Current facets (Pre-Master)

Catching up with… Leonieke Bolderman

Leonieke Bolderman to speak about Music Tourism at SPUI25 

Leonieke Bolderman is a PhD candidate at ERMeCC and teaches several courses in the Arts and Culture Department. “My research is focused on music tourism. I find it fascinating how you can connect music to place. Music is not visual – in essence music is just vibrating air. It’s interesting to think about that.”

Leonieke’s research is part of the project Locating Imagination, which focuses on Media Tourism. With Stijn Reijnders as the project leader, two PhD candidates research literary tourism and film tourism, while Leonieke, as the third PhD candidate, focuses on music tourism.

“There is a lot of work on film tourism and also some work on literary tourism,” Leonieke points out. “However, when it comes to music tourism, at the start of the project in 2013 there was only one book available.” While that is already interesting to her, what she is most intrigued about is the invisibility of music. “Tourism is usually defined as something very visual. For instance, you go sightseeing, and it’s called that for a reason. But if music is not visible, how do you know where to travel?”

Researching music tourism

“The notion of tourism being purely visual is already a bit criticized. Tourism is a lot more. You experience it with your whole body: you walk, you move, and it clearly is not only about watching. Yet, in the research on media tourism there still is a focus on the visual. For me it’s interesting to find out how music challenges that, and how music tourism is then perhaps different. Because music is different from literature and film. What I’m interested in is exploring what these differences are, how tourists experience those differences, and what that says about tourism and media tourism in general.”

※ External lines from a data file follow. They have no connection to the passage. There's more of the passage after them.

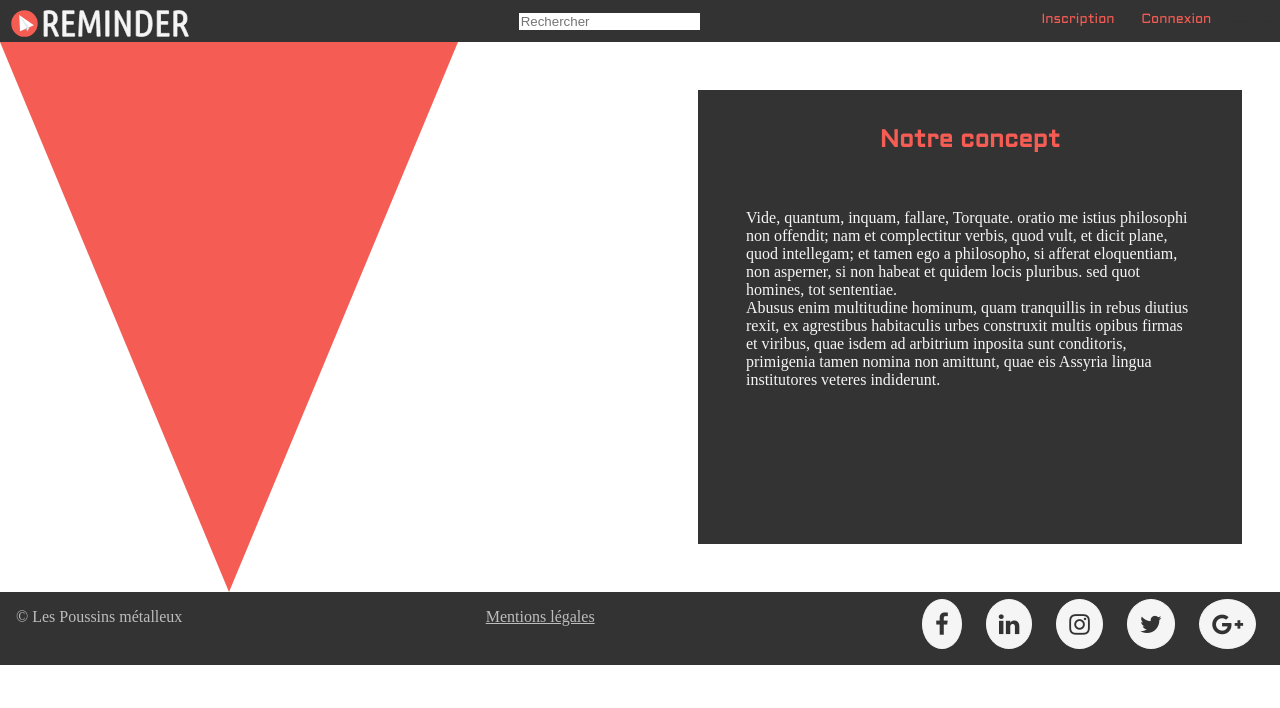
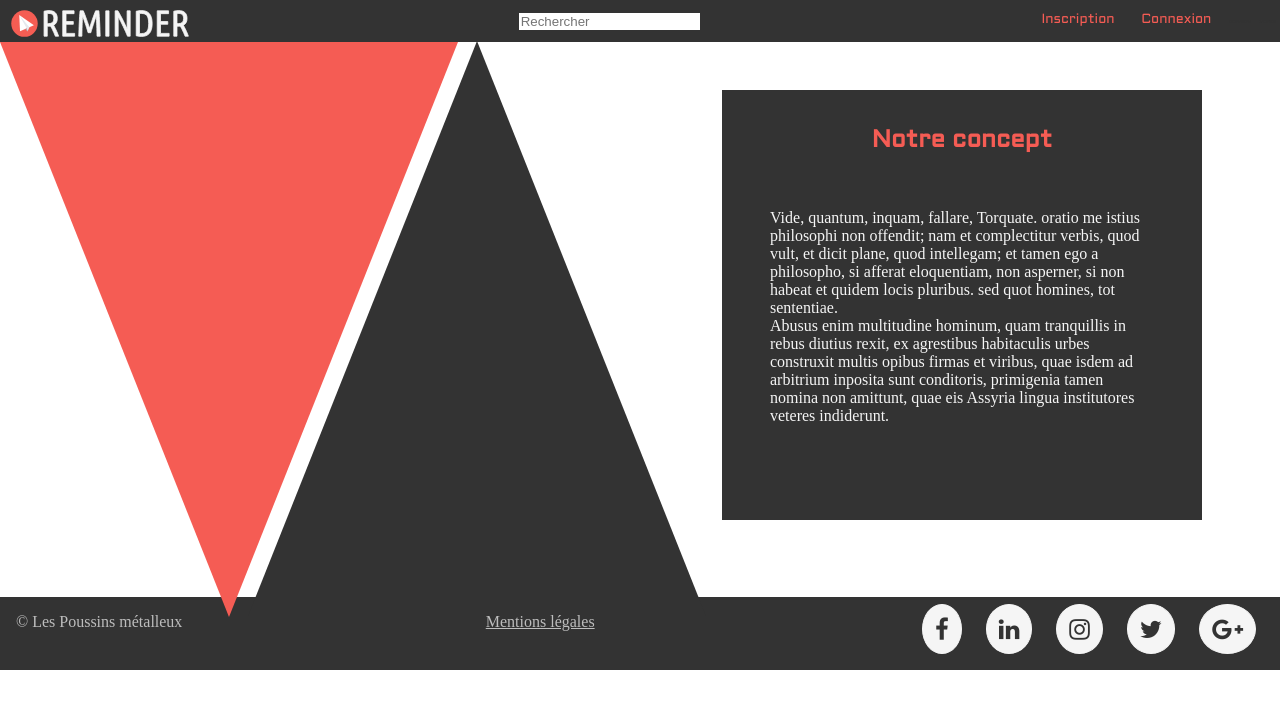
Before and after one commit to BylaneA/reminder, a React (Create React App) app in the folder front/: page / in a window 1280 px wide. Shown: the top 708 px of the page. Built offline with nearby package versions, Linux system fonts and the light colour scheme.

Commit message:
Triangle noir homePage.js

```diff
--- a/front/src/assets/css/style.css
+++ b/front/src/assets/css/style.css
@@ -56,10 +56,10 @@ header a {
   display: flex; }
 
 .concept {
-  width: 32em;
+  width: 28em;
   background-color: #333;
   padding: 1em;
-  margin: 3em 0em 3em 15em; }
+  margin: 3em 0em 6em 1em; }
 
 .concept-h1 {
   margin-top: 1em; }
@@ -72,15 +72,17 @@ header a {
   width: 0;
   height: 0;
   border-style: solid;
-  border-width: 550px 229px 0 229px;
+  border-width: 575px 229px 0 229px;
   border-color: #F55C54 transparent transparent transparent; }
 
 .blackTriangle {
   width: 0;
   height: 0;
   border-style: solid;
-  border-width: 0 267.5px 595px 267.5px;
-  border-color: transparent transparent #333 transparent; }
+  border-width: 0 229px 575px 229px;
+  border-color: transparent transparent #333 transparent;
+  margin-top: -36em;
+  margin-left: 15.5em; }
 
 /*------------ Main Inscription et Connexion-------------- */
 .container-register, .container-connexion {
@@ -241,7 +243,8 @@ footer {
   width: 100%;
   display: flex;
   justify-content: space-between;
-  height: 4.6em; }
+  height: 4.6em;
+  margin-top: -1.2em; }
 
 footer p {
   text-align: center;
--- a/front/src/assets/scss/style.scss
+++ b/front/src/assets/scss/style.scss
@@ -76,10 +76,10 @@ header a {
 }
 
 .concept {
-	width: 32em;
+	width: 28em;
 	background-color: $blackColor;
 	padding: 1em;
-	margin: 3em 0em 3em 15em;
+	margin: 3em 0em 6em 1em;
 }
 
 .concept-h1 {
@@ -94,7 +94,7 @@ header a {
 	width: 0;
 	height: 0;
 	border-style: solid;
-	border-width: 550px 229px 0 229px;
+	border-width: 575px 229px 0 229px;
 	border-color: $redColor transparent transparent transparent;
 }
 
@@ -102,8 +102,10 @@ header a {
 	width: 0;
 	height: 0;
 	border-style: solid;
-	border-width: 0 267.5px 595px 267.5px;
+	border-width: 0 229px 575px 229px;
 	border-color: transparent transparent $blackColor transparent;
+	margin-top: -36em;
+	margin-left: 15.5em;
 }
 
 /*------------ Main Inscription et Connexion-------------- */
@@ -294,6 +296,7 @@ footer {
 	display: flex;
 	justify-content: space-between;
 	height: 4.6em;
+	margin-top:-1.2em;
 }
 
 footer p {
--- a/front/src/components/pages/homePage.js
+++ b/front/src/components/pages/homePage.js
@@ -5,7 +5,8 @@ class Homepage extends Component {
     return (
       <div className="container-home">
       	<div className="triangles">
-	      <div className="redTriangle"></div>
+  	      <div className="redTriangle"></div>
+          <div className="blackTriangle"></div>
 	     </div>
       	<div className="concept">
       		<h1 className="concept-h1">Notre concept</h1>
```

Digging deeper into music tourism is mostly about doing qualitative research. “I do interviews and participant observation. I travel a lot to do field work. People tell me such personal things during interviews that I am always very touched. The openness is really remarkable, and of course, great for my research.”

One thing that strikes Leonieke in her research is that she finds many connections between different locations. ”In my first fieldwork study I went to Bayreuth in Germany to study Wagner tourism. I also went to Stockholm for Abba tourism, and to Dublin for U2 tourism. The funny thing is that in Stockholm I met Abba tourists who lived in Bayreuth. And when I went to Dublin, I went on a walking tour with people from Stockholm.”

Another aspect that Leonieke appreciates in this field is the way people negotiate the difficult history of certain places that are associated with a musical experience. “For example, I studied the Bayreuther Festspielen, which generate Wagner tourism. The Wagner family has a troubled connection with Nazi history: Wagner himself wrote a book about Jewishness in music, which was not particularly flattering for Jewish people. After Wagner had died, his family invited Hitler to visit the festival. The family to this day keeps their archives closed, so we cannot research what happened exactly and how different generations of the family dealt with this ‘dark heritage’ - it still is a very touchy topic. But when you go to Bayreuth, it’s very interesting to learn about how people deal with on the one hand their love for the music, and on the other hand the very difficult history that you’re confronted with when you walk around on that location.”

Locating Imagination Conference

Since her PhD project will end in February, a lot is going on for Leonieke. The end of the project will be marked by a conference, held from 5-7 April 2017 in Rotterdam. “It’s called Locating Imagination: Popular Culture, Tourism and Belonging. I’m coordinating the organisation of it. The Call for Papers is out right now and the first abstracts have already come in, so we’re really excited about that. Our keynotes are professor David Morley, professor Marie-Laure Ryan and professor André Jansson, and we also have a special expert panel on fandom and place with professor Matt Hills, professor Cornel Sandvoss and Dr. Mark Duffett.”

Publications

If you are interested in Leonieke’s research, the following readings are recommended:

  • Bolderman, S.L., and S.L. Reijnders (in press). Tuning in – setting the scene for music tourism. In C. Lundberg and V. Ziakos (Eds.). Handbook of Popular Culture and Tourism. London: Routledge.
  • Bolderman, S.L., and S.L. Reijnders (2016). Have you found what you’re looking for? Analysing tourist experiences of Wagner’s Bayreuth, ABBA’s Stockholm and U2’s Dublin. Tourist Studies. Published online before print August 29, 2016, doi: 10.1177/1468797616665757
  • Reijnders, S.L., Bolderman, S.L., Van Es, N. and Waysdorf, A. (2015). Locating Imagination: An Interdisciplinary Perspective on Literary, Film, and Music Tourism. Tourism Analysis, 20(3), 333-339.